Input for this task
((
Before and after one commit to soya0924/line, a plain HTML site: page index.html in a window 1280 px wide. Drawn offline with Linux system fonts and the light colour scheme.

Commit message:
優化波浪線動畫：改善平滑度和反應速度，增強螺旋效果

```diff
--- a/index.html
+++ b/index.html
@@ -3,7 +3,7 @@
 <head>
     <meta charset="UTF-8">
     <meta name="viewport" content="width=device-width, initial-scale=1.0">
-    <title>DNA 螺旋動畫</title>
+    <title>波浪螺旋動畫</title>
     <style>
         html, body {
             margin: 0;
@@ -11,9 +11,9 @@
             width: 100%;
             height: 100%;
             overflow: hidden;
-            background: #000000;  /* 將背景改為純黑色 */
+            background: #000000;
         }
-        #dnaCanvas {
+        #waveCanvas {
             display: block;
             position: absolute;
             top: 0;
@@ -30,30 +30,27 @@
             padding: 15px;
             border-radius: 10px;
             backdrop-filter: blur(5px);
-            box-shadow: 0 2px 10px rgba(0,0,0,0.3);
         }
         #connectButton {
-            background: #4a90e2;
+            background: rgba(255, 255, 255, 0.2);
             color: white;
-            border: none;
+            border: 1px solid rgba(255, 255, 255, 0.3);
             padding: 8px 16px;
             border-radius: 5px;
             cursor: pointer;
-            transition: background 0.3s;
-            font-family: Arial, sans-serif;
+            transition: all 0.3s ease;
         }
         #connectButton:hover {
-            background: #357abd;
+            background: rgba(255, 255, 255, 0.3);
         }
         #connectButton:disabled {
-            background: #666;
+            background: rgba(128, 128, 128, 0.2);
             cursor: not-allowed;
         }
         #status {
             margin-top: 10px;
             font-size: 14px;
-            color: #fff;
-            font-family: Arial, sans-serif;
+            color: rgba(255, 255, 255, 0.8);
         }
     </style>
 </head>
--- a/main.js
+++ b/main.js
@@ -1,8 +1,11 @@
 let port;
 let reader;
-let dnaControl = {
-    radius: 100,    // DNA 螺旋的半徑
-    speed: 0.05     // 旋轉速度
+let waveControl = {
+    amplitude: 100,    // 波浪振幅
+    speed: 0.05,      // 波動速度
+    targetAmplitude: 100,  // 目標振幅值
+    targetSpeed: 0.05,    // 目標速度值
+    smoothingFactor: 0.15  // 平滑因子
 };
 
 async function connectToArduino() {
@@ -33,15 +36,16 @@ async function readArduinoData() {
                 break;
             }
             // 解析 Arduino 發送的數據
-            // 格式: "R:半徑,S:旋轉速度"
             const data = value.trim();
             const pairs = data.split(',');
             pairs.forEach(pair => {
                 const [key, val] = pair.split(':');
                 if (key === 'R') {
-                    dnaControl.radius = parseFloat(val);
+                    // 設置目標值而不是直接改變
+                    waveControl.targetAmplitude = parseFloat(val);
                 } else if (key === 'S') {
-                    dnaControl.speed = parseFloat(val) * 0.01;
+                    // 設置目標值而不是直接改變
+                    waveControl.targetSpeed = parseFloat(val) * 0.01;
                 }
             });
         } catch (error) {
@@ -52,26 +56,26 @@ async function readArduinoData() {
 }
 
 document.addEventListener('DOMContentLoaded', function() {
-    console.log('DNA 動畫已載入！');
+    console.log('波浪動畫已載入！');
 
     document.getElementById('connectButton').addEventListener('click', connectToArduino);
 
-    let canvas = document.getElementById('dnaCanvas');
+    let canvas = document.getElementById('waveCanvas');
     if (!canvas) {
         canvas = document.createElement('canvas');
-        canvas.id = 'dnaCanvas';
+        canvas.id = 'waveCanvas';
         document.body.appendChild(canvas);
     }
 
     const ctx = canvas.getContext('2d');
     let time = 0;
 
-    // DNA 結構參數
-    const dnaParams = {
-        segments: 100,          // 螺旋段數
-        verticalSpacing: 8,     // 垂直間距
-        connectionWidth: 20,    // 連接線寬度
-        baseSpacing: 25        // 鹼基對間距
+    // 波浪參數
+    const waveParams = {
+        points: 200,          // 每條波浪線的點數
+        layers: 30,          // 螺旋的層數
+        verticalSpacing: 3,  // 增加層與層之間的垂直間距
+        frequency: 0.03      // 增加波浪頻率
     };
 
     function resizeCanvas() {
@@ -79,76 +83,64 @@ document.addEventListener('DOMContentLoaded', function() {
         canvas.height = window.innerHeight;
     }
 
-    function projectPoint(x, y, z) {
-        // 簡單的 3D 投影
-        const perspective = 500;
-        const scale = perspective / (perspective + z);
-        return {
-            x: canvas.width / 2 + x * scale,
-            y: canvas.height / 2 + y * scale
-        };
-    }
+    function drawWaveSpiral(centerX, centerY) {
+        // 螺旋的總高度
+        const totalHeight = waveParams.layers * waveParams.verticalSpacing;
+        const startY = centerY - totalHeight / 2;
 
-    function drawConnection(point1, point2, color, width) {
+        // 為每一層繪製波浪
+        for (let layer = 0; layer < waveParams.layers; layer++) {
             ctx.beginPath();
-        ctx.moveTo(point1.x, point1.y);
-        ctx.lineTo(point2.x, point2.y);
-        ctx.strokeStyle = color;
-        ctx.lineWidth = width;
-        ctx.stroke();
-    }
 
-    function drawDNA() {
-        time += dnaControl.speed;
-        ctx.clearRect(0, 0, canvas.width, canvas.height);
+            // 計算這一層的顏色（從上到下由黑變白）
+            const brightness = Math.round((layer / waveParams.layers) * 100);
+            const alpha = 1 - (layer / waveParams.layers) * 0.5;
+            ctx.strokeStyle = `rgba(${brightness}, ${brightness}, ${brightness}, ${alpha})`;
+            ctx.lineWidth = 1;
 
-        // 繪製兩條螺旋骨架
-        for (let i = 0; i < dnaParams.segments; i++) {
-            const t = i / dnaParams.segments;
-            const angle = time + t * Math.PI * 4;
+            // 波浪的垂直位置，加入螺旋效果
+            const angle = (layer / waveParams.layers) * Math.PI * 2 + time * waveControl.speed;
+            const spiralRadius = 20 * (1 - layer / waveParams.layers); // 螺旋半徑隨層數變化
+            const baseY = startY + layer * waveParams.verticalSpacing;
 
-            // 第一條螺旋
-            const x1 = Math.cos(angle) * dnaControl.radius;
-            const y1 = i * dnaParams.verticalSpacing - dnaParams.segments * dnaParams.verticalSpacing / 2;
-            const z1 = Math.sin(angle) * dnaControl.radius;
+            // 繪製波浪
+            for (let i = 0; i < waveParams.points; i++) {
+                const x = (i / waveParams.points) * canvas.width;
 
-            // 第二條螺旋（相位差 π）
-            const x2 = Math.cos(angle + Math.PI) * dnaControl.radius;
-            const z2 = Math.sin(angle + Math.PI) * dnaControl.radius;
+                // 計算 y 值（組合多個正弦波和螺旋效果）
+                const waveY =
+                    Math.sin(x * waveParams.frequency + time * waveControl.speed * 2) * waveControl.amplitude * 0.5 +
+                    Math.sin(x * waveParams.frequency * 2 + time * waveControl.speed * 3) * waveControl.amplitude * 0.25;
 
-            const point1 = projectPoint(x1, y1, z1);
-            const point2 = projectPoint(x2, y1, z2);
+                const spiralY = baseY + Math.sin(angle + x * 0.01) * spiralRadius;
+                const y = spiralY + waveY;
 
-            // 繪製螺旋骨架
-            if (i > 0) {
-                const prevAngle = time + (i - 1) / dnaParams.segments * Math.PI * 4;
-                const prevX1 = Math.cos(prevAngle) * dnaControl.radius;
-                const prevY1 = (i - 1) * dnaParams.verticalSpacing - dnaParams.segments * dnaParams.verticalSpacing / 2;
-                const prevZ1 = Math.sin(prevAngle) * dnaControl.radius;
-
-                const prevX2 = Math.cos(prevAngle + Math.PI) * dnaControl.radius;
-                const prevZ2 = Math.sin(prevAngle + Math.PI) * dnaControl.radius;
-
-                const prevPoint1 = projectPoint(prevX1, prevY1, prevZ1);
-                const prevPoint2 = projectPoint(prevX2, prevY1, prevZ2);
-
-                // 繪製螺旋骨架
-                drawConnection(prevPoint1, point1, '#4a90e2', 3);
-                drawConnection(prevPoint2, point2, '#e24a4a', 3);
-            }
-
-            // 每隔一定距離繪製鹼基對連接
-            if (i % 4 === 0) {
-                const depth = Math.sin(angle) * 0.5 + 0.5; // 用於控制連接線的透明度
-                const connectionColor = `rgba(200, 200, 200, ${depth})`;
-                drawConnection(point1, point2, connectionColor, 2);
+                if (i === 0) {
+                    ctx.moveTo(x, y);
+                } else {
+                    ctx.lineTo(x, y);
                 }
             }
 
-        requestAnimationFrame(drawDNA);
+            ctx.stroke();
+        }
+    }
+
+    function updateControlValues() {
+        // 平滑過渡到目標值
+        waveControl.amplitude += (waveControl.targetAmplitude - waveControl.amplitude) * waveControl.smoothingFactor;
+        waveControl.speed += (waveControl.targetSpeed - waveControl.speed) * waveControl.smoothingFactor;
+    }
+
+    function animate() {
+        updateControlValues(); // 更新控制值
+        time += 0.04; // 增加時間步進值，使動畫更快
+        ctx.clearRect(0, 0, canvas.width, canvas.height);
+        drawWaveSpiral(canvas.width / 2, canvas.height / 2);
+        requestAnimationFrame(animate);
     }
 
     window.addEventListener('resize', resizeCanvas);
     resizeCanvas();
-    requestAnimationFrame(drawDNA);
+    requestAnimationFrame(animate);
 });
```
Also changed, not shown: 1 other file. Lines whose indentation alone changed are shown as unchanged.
))
Assignment
Copy out the lines above with "background" in them.

Answer to this exercise
-            background: #000000;  /* 將背景改為純黑色 */
+            background: #000000;
-            background: #4a90e2;
+            background: rgba(255, 255, 255, 0.2);
-            transition: background 0.3s;
-            background: #357abd;
+            background: rgba(255, 255, 255, 0.3);
-            background: #666;
+            background: rgba(128, 128, 128, 0.2);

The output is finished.